  • Howard Chernick

In 1996 the United States revamped its welfare system by eliminating the entitlement to cash benefits under Aid to Families with Dependent Children (AFDC), and replacing it by Temporary Assistance to Needy Families (TANF). Federal financing was converted from open-ended matching grants to fixed block grants. This paper reviews the evidence on the likely impact of block grants for the needy on average benefit levels, total redistributional outlays, and on differentials across states. The econometric evidence on state responses to federal incentives for spending on the needy varies enormously. An evaluation of this evidence, together with an examination of state responses to the federalization of aid to the elderly, blind, and disabled through the Supplementary Security Income program, suggests that in the long run the federal changes will substantially decrease the amount of direct cash redistribution in the United States. A reasonable guess is that average benefits to the needy will be 15 to 30 percent smaller than under current law, while total spending on cash grants could decline by as much as 35 percent.
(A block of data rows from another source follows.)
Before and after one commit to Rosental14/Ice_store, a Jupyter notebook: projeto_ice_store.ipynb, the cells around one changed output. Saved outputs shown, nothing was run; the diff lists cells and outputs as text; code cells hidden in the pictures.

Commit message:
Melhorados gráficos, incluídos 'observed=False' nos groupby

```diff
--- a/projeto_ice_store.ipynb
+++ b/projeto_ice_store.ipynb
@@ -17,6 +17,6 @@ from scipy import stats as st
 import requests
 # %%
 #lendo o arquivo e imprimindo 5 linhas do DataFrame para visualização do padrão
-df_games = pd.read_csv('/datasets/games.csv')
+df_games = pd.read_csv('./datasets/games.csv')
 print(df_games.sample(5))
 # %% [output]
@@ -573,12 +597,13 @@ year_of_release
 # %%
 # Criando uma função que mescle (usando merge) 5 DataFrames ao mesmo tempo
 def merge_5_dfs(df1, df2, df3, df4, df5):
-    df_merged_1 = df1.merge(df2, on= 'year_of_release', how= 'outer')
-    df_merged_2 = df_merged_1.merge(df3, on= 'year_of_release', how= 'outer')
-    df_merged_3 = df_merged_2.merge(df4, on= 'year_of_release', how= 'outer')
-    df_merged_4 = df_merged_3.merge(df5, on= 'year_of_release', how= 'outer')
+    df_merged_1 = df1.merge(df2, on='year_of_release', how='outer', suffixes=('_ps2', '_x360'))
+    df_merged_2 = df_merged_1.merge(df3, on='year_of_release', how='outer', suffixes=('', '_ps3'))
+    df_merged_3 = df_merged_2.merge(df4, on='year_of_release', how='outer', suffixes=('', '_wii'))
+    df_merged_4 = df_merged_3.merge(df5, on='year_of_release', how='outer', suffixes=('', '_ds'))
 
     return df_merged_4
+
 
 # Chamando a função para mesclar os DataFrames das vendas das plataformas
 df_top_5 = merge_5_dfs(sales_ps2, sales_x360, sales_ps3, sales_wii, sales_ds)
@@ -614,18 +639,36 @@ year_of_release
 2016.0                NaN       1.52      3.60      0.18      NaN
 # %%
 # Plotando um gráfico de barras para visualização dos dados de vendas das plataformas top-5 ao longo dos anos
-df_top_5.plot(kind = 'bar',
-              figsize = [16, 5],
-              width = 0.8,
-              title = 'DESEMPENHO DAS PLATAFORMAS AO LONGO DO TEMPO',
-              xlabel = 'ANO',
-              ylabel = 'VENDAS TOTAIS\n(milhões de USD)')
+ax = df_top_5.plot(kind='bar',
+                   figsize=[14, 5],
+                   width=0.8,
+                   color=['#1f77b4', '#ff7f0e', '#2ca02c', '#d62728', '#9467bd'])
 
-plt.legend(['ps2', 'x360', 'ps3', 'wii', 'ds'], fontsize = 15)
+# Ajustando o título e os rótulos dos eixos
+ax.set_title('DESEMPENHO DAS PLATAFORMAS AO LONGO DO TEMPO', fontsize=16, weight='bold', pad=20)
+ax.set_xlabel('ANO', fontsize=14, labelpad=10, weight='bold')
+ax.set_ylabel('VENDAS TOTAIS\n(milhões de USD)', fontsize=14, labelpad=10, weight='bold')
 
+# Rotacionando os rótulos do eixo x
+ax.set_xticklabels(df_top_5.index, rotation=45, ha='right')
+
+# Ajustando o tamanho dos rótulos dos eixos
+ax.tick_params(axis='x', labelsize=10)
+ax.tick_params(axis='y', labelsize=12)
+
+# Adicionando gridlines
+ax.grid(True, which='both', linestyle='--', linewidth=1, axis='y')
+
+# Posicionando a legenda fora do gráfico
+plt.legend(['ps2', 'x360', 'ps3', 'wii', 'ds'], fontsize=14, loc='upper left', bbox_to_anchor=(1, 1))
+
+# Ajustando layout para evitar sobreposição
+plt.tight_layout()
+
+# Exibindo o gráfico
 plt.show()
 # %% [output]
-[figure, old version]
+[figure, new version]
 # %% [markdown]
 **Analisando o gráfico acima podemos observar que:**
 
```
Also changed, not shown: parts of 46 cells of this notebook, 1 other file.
While interstate competition will act to reduce benefit differentials across states, this tendency will be offset by differential matching rate effects. An extreme ‘race to the bottom,’ with a total withering of the transfer state, is unlikely to occur. Copyright Kluwer Academic Publishers 1998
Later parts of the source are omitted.